Topper founded HJMT Communications, a multifaceted public relations firm, in her one-bedroom apartment in Long Beach almost 20 years ago. In the past, a social media campaign would be part of a larger-scale publications plan, she said, but now companies are coming to her to enhance their brand specifically by using social media. Many of these new clients are smaller companies, including movers, real estate offices and small retail shop owners.
"These are types of companies that we never really worked with before and now we're representing them," she said.
On Amazon, "Everything You Wanted to Know About Social Media but Were Afraid to Ask" has received 12 positive reader reviews, with the most recent posted six months ago by a user named Allison*s Art.

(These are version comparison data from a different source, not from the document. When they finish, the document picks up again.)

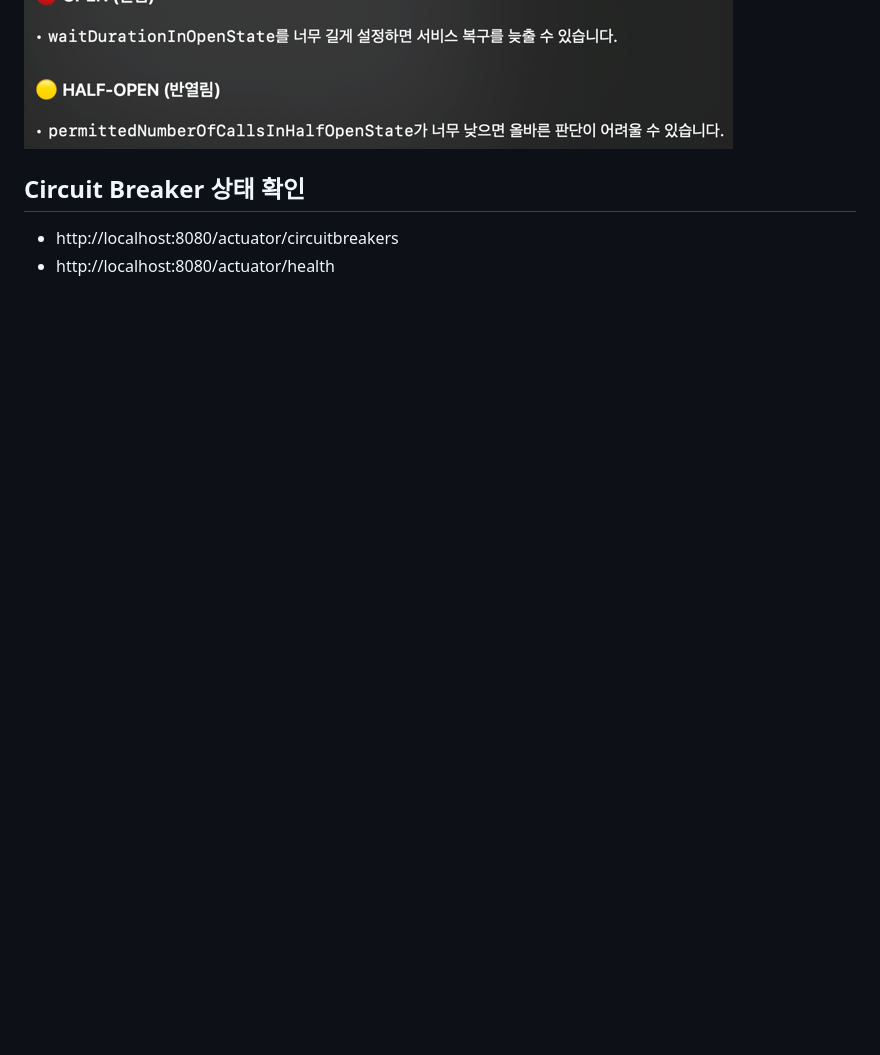
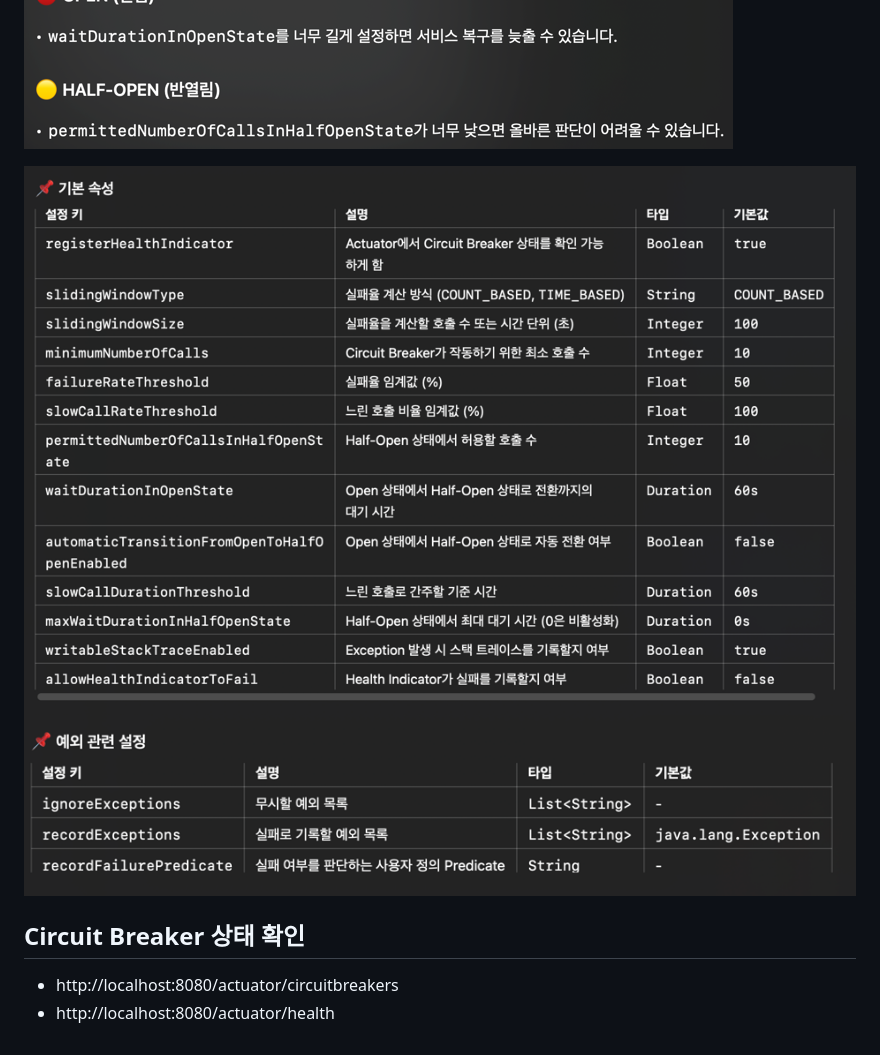
Before and after one commit to sanggi-wjg/kotlin-spring-boot-demos, a Markdown page: about-circuit-breaker/README.md, the part around the change. Rendered like a GitHub page; pictures changed too: about-circuit-breaker/images/.README_images/216aee42.png (added), about-circuit-breaker/images/.README_images/fc7ef56d.png (added); blank space fills up the shorter version.

Commit message:
🚑️ circuit breaker

```diff
--- a/about-circuit-breaker/README.md
+++ b/about-circuit-breaker/README.md
@@ -10,6 +10,9 @@
 ![](images/.README_images/71a3ed86.png)
 ![](images/.README_images/685f2aa4.png)
 
+![](images/.README_images/fc7ef56d.png)
+![](images/.README_images/216aee42.png)
+
 ## Circuit Breaker 상태 확인
 
 - http://localhost:8080/actuator/circuitbreakers
```
Also changed, not shown: 2 other files.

"It is a fast easy read and can also be used to refer back to as needed," said the writer, who also mentioned that she bought three copies to give to colleagues.
Another Amazon user, A. Kaganovsky, wrote that the book was "very well researched, highly relevant, not fluff and written so that both non-technical and Internet savvy readers will extract the same value."
Long Island-based executive blogger Jim Estill reviewed the book soon after its publication.
"I found the book to be very entry level to begin with," he wrote on is blog last July. "But as I got into it more, I did find I was learning, and any book that helps me to learn gets high marks from me."
But Estill questioned the value of the return for the time spent on social media in order to get results similar to Topper's successful examples like Wright.
Now Topper plans to write another book about social media, but admits that she doesn't have the details worked out yet. When she does publish the book, she plans on finding a large-scale publisher to print the book to help her work gain a foothold in major bookstores.
"It just made me think that I could really accomplish anything that I set my mind to," she said.